(Work request) Without the images, set down each entry exactly.
======== Material for this task ========
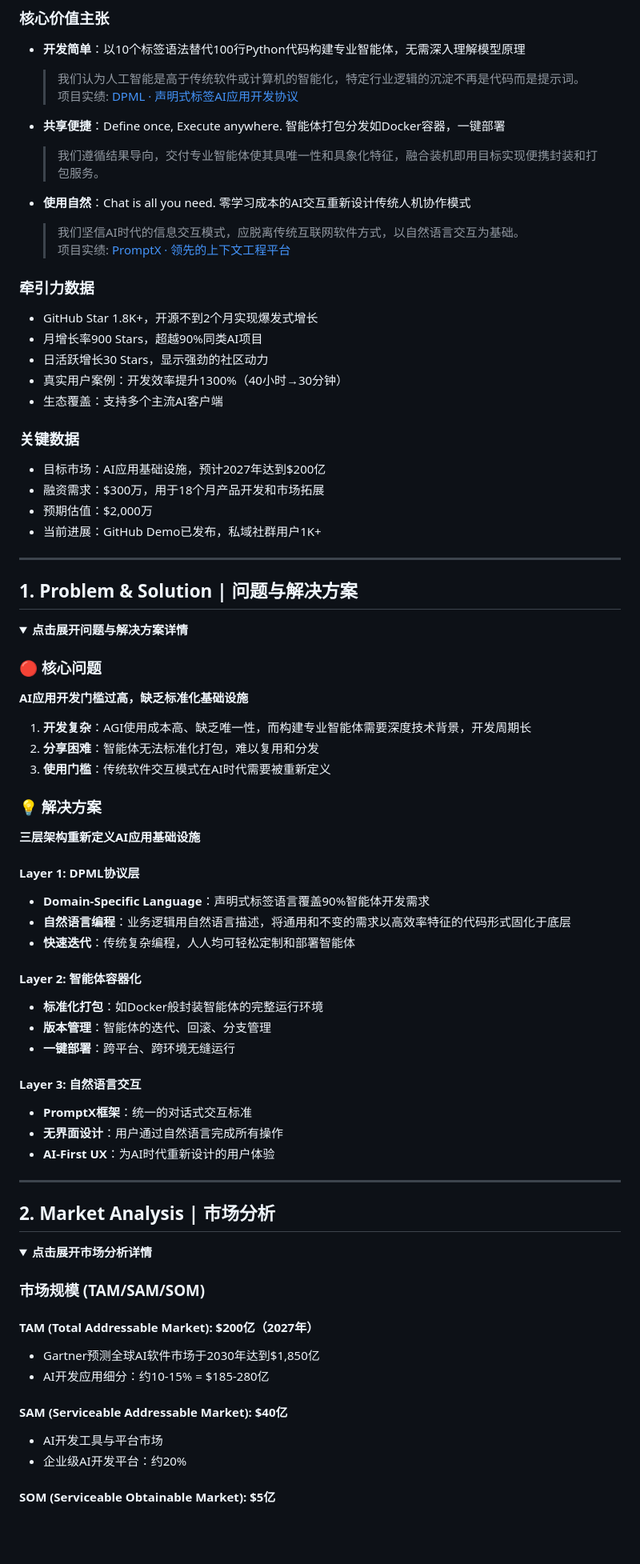
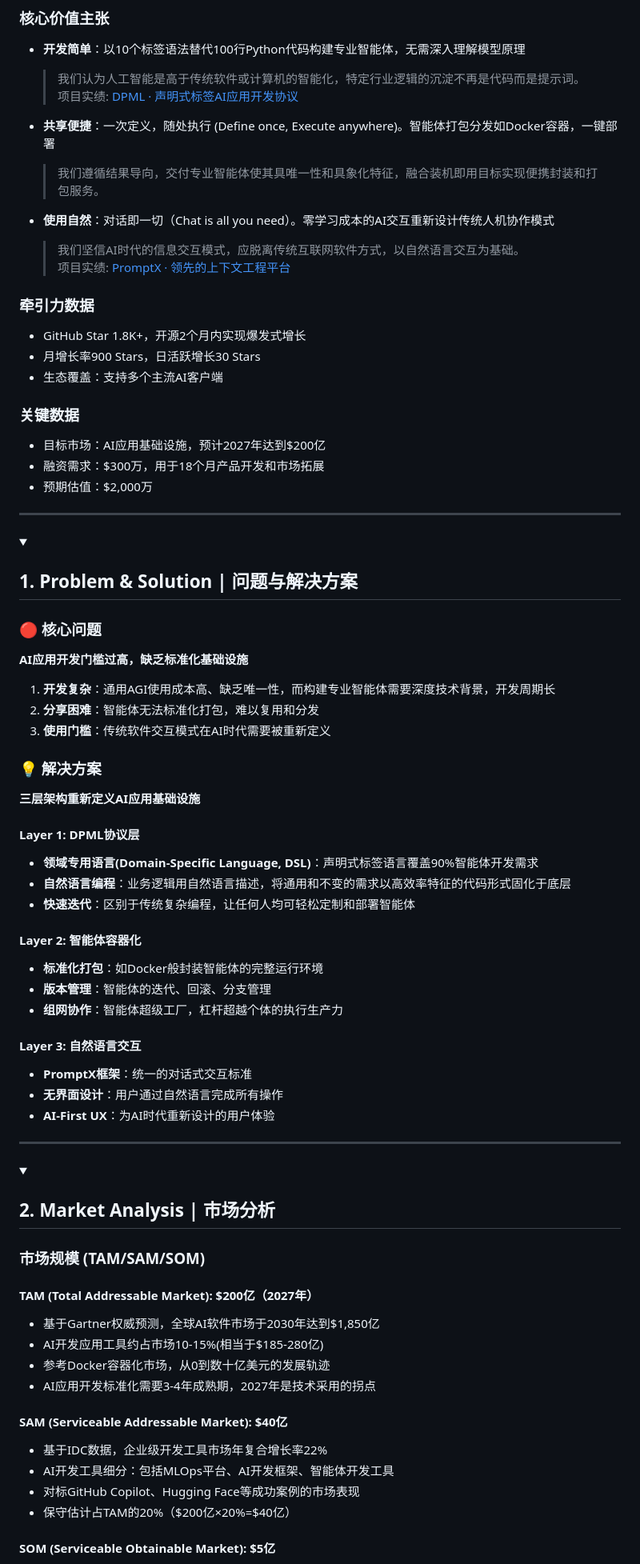
Before and after one commit to Deepractice/BusinessPlan, a Markdown page: business_plan.md, the part around the change printed below. Shown: that part at 80% size. Rendered like a GitHub page; folded sections open; blank space fills up the shorter version.

```diff
--- a/business_plan.md
+++ b/business_plan.md
@@ -29,39 +29,34 @@
   > 我们认为人工智能是高于传统软件或计算机的智能化，特定行业逻辑的沉淀不再是代码而是提示词。
   > 项目实绩: [DPML · 声明式标签AI应用开发协议](https://github.com/Deepractice/DPML)
 
-- **共享便捷**：Define once, Execute anywhere. 智能体打包分发如Docker容器，一键部署
+- **共享便捷**：一次定义，随处执行 (Define once, Execute anywhere)。智能体打包分发如Docker容器，一键部署
   > 我们遵循结果导向，交付专业智能体使其具唯一性和具象化特征，融合装机即用目标实现便携封装和打包服务。
 
-- **使用自然**：Chat is all you need. 零学习成本的AI交互重新设计传统人机协作模式
+- **使用自然**：对话即一切（Chat is all you need）。零学习成本的AI交互重新设计传统人机协作模式
   > 我们坚信AI时代的信息交互模式，应脱离传统互联网软件方式，以自然语言交互为基础。
   > 项目实绩: [PromptX · 领先的上下文工程平台](https://github.com/Deepractice/PromptX)
 
 ### 牵引力数据
-- GitHub Star 1.8K+，开源不到2个月实现爆发式增长
-- 月增长率900 Stars，超越90%同类AI项目
-- 日活跃增长30 Stars，显示强劲的社区动力
-- 真实用户案例：开发效率提升1300%（40小时→30分钟）
+- GitHub Star 1.8K+，开源2个月内实现爆发式增长
+- 月增长率900 Stars，日活跃增长30 Stars
 - 生态覆盖：支持多个主流AI客户端
 
 ### 关键数据
 - 目标市场：AI应用基础设施，预计2027年达到$200亿
 - 融资需求：$300万，用于18个月产品开发和市场拓展
 - 预期估值：$2,000万
-- 当前进展：GitHub Demo已发布，私域社群用户1K+
 
 </details>
 
 ---
 
-## 1. Problem & Solution | 问题与解决方案
-
 <details>
-<summary><strong>点击展开问题与解决方案详情</strong></summary>
+<summary><h2>1. Problem & Solution | 问题与解决方案</h2></summary>
 
 ### 🔴 核心问题
 **AI应用开发门槛过高，缺乏标准化基础设施**
 
-1. **开发复杂**：AGI使用成本高、缺乏唯一性，而构建专业智能体需要深度技术背景，开发周期长
+1. **开发复杂**：通用AGI使用成本高、缺乏唯一性，而构建专业智能体需要深度技术背景，开发周期长
 2. **分享困难**：智能体无法标准化打包，难以复用和分发
 3. **使用门槛**：传统软件交互模式在AI时代需要被重新定义
 
@@ -69,14 +64,14 @@
 **三层架构重新定义AI应用基础设施**
 
 #### Layer 1: DPML协议层
-- **Domain-Specific Language**：声明式标签语言覆盖90%智能体开发需求
+- **领域专用语言(Domain-Specific Language, DSL)**：声明式标签语言覆盖90%智能体开发需求
 - **自然语言编程**：业务逻辑用自然语言描述，将通用和不变的需求以高效率特征的代码形式固化于底层
-- **快速迭代**：传统复杂编程，人人均可轻松定制和部署智能体
+- **快速迭代**：区别于传统复杂编程，让任何人均可轻松定制和部署智能体
 
 #### Layer 2: 智能体容器化
 - **标准化打包**：如Docker般封装智能体的完整运行环境
 - **版本管理**：智能体的迭代、回滚、分支管理
-- **一键部署**：跨平台、跨环境无缝运行
+- **组网协作**：智能体超级工厂，杠杆超越个体的执行生产力
 
 #### Layer 3: 自然语言交互
 - **PromptX框架**：统一的对话式交互标准
@@ -87,19 +82,21 @@
 
 ---
 
-## 2. Market Analysis | 市场分析
-
 <details>
-<summary><strong>点击展开市场分析详情</strong></summary>
+<summary><h2>2. Market Analysis | 市场分析</h2></summary>
 
 ### 市场规模 (TAM/SAM/SOM)
 
 #### TAM (Total Addressable Market): $200亿（2027年）
-- Gartner预测全球AI软件市场于2030年达到$1,850亿
-- AI开发应用细分：约10-15% = $185-280亿
+- 基于Gartner权威预测，全球AI软件市场于2030年达到$1,850亿
+- AI开发应用工具约占市场10-15%(相当于$185-280亿)
+- 参考Docker容器化市场，从0到数十亿美元的发展轨迹
+- AI应用开发标准化需要3-4年成熟期，2027年是技术采用的拐点
 
 #### SAM (Serviceable Addressable Market): $40亿
-- AI开发工具与平台市场
-- 企业级AI开发平台：约20%
+- 基于IDC数据，企业级开发工具市场年复合增长率22%
+- AI开发工具细分：包括MLOps平台、AI开发框架、智能体开发工具
+- 对标GitHub Copilot、Hugging Face等成功案例的市场表现
+- 保守估计占TAM的20%（$200亿×20%=$40亿）
 
 #### SOM (Serviceable Obtainable Market): $5亿
```
Also changed, not shown: other parts of business_plan.md (+15 -26 lines).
========
(Solution to this exercise)
Before and after one commit to Deepractice/BusinessPlan, a Markdown page: business_plan.md, the part around the change printed below. Shown: that part at 80% size. Rendered like a GitHub page; folded sections open; blank space fills up the shorter version.

```diff
--- a/business_plan.md
+++ b/business_plan.md
@@ -29,39 +29,34 @@
   > 我们认为人工智能是高于传统软件或计算机的智能化，特定行业逻辑的沉淀不再是代码而是提示词。
   > 项目实绩: [DPML · 声明式标签AI应用开发协议](https://github.com/Deepractice/DPML)
 
-- **共享便捷**：Define once, Execute anywhere. 智能体打包分发如Docker容器，一键部署
+- **共享便捷**：一次定义，随处执行 (Define once, Execute anywhere)。智能体打包分发如Docker容器，一键部署
   > 我们遵循结果导向，交付专业智能体使其具唯一性和具象化特征，融合装机即用目标实现便携封装和打包服务。
 
-- **使用自然**：Chat is all you need. 零学习成本的AI交互重新设计传统人机协作模式
+- **使用自然**：对话即一切（Chat is all you need）。零学习成本的AI交互重新设计传统人机协作模式
   > 我们坚信AI时代的信息交互模式，应脱离传统互联网软件方式，以自然语言交互为基础。
   > 项目实绩: [PromptX · 领先的上下文工程平台](https://github.com/Deepractice/PromptX)
 
 ### 牵引力数据
-- GitHub Star 1.8K+，开源不到2个月实现爆发式增长
-- 月增长率900 Stars，超越90%同类AI项目
-- 日活跃增长30 Stars，显示强劲的社区动力
-- 真实用户案例：开发效率提升1300%（40小时→30分钟）
+- GitHub Star 1.8K+，开源2个月内实现爆发式增长
+- 月增长率900 Stars，日活跃增长30 Stars
 - 生态覆盖：支持多个主流AI客户端
 
 ### 关键数据
 - 目标市场：AI应用基础设施，预计2027年达到$200亿
 - 融资需求：$300万，用于18个月产品开发和市场拓展
 - 预期估值：$2,000万
-- 当前进展：GitHub Demo已发布，私域社群用户1K+
 
 </details>
 
 ---
 
-## 1. Problem & Solution | 问题与解决方案
-
 <details>
-<summary><strong>点击展开问题与解决方案详情</strong></summary>
+<summary><h2>1. Problem & Solution | 问题与解决方案</h2></summary>
 
 ### 🔴 核心问题
 **AI应用开发门槛过高，缺乏标准化基础设施**
 
-1. **开发复杂**：AGI使用成本高、缺乏唯一性，而构建专业智能体需要深度技术背景，开发周期长
+1. **开发复杂**：通用AGI使用成本高、缺乏唯一性，而构建专业智能体需要深度技术背景，开发周期长
 2. **分享困难**：智能体无法标准化打包，难以复用和分发
 3. **使用门槛**：传统软件交互模式在AI时代需要被重新定义
 
@@ -69,14 +64,14 @@
 **三层架构重新定义AI应用基础设施**
 
 #### Layer 1: DPML协议层
-- **Domain-Specific Language**：声明式标签语言覆盖90%智能体开发需求
+- **领域专用语言(Domain-Specific Language, DSL)**：声明式标签语言覆盖90%智能体开发需求
 - **自然语言编程**：业务逻辑用自然语言描述，将通用和不变的需求以高效率特征的代码形式固化于底层
-- **快速迭代**：传统复杂编程，人人均可轻松定制和部署智能体
+- **快速迭代**：区别于传统复杂编程，让任何人均可轻松定制和部署智能体
 
 #### Layer 2: 智能体容器化
 - **标准化打包**：如Docker般封装智能体的完整运行环境
 - **版本管理**：智能体的迭代、回滚、分支管理
-- **一键部署**：跨平台、跨环境无缝运行
+- **组网协作**：智能体超级工厂，杠杆超越个体的执行生产力
 
 #### Layer 3: 自然语言交互
 - **PromptX框架**：统一的对话式交互标准
@@ -87,19 +82,21 @@
 
 ---
 
-## 2. Market Analysis | 市场分析
-
 <details>
-<summary><strong>点击展开市场分析详情</strong></summary>
+<summary><h2>2. Market Analysis | 市场分析</h2></summary>
 
 ### 市场规模 (TAM/SAM/SOM)
 
 #### TAM (Total Addressable Market): $200亿（2027年）
-- Gartner预测全球AI软件市场于2030年达到$1,850亿
-- AI开发应用细分：约10-15% = $185-280亿
+- 基于Gartner权威预测，全球AI软件市场于2030年达到$1,850亿
+- AI开发应用工具约占市场10-15%(相当于$185-280亿)
+- 参考Docker容器化市场，从0到数十亿美元的发展轨迹
+- AI应用开发标准化需要3-4年成熟期，2027年是技术采用的拐点
 
 #### SAM (Serviceable Addressable Market): $40亿
-- AI开发工具与平台市场
-- 企业级AI开发平台：约20%
+- 基于IDC数据，企业级开发工具市场年复合增长率22%
+- AI开发工具细分：包括MLOps平台、AI开发框架、智能体开发工具
+- 对标GitHub Copilot、Hugging Face等成功案例的市场表现
+- 保守估计占TAM的20%（$200亿×20%=$40亿）
 
 #### SOM (Serviceable Obtainable Market): $5亿
```
Also changed, not shown: other parts of business_plan.md (+15 -26 lines).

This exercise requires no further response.